The white supremacists’ shout of “You will not replace us” in Charlottesville, Va., has been heard around the world. Alt-right and white hate groups have been emboldened by the president’s words and actions. Swastikas, racist and anti-Semitic graffiti are on the rise. The hatemongers have even raised their heads again in Germany. Our communities’ moral compass seems to point toward destruction of society’s moral fabric.
A biblical story gives us a hint about our current state of affairs. Israel was a nation in crisis. It had lost its identity, hope and purpose. It had been strong but fell prey to its surroundings. The Israelites turned away from God, and their homeland was destroyed. The survivors were taken into captivity. They were the living dead (Ezek. 37:1-14).
God called Ezekiel to give hope to the people. Seeing the living dead, Ezekiel was asked if the people could be awakened from their stupor. God instructed Ezekiel to tell the people they would live, and they must have hope. Having hope meant listening and changing.
This is a familiar picture. Culturally, spiritually, religiously and morally, we are in a valley of dry bones today. Many are walking among us as the living dead, empty and spiritless.
Today is a defining moment for the Christian church. The business community, being financially motivated, has demonstrated a moral compass. It has denounced racism, bigotry and violence. But many evangelical leaders are mum or visibly supportive of racial attitudes and bigotry.
God’s query to Ezekiel remains the same for us. Can life be breathed back into lifeless, dry, spiritless and non-caring bodies?
Yes, it can!
Some Christian leaders are confronting racism and violence. They are setting an example of what God has commanded us to do. Pastors and teachers in white congregations hold the key to undoing racism, bigotry and violence. Some of their members are living in ways that make racism, bigotry and violence the norm. They may hide their true feelings with phrases like, “I don’t have bad feelings about blacks (or Hispanics or Muslims), but . . .” The hidden message is “. . . don’t ask me to live next to them.”
We are commissioned to preach and teach the radical gospel of Jesus. The gospel, the good news, is found in the acts of Jesus as he dealt with the political and social climate of his day. He taught a radical way of witnessing to the Beloved Community. We must have clarity and conviction about who Jesus is, or our words are voided by our inaction.
I ask you to read and faithfully teach about the Jesus found in the four Gospels. Help your members reach deep internally and live into God’s preferred future. Help them engage in self-discovery by becoming involved with the dispossessed. You might be surprised at the difference it makes.
During the presidential campaign, Donald Trump asked, “What do you have to lose?” The business community can see that if it does not distance itself from bigotry, it will lose money. What about Christians? Jesus asks, “What do you benefit if you gain the whole world but lose your own soul? Is anything worth more than your soul?” (Mark 8:36-37). We have our souls to lose.
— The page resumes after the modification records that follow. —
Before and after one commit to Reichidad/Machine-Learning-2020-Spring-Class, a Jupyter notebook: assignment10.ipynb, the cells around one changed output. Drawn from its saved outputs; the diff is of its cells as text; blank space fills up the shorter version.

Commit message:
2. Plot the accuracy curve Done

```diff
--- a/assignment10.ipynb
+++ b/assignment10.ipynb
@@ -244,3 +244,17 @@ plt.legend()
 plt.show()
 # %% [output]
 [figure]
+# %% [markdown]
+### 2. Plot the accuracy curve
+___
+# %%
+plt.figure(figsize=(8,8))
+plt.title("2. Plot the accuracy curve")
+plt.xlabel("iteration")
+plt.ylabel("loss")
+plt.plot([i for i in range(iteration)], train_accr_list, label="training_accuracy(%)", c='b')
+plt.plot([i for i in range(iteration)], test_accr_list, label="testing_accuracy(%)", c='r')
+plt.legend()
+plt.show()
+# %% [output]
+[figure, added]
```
We are the Ezekiels who can speak and teach the Word and take action that will bring restoration to our death valley. We have nothing to lose and everything to gain.
John Powell, of Ypsilanti, Mich., has worked as a pastor, preacher and teacher in Mennonite churches and institutions.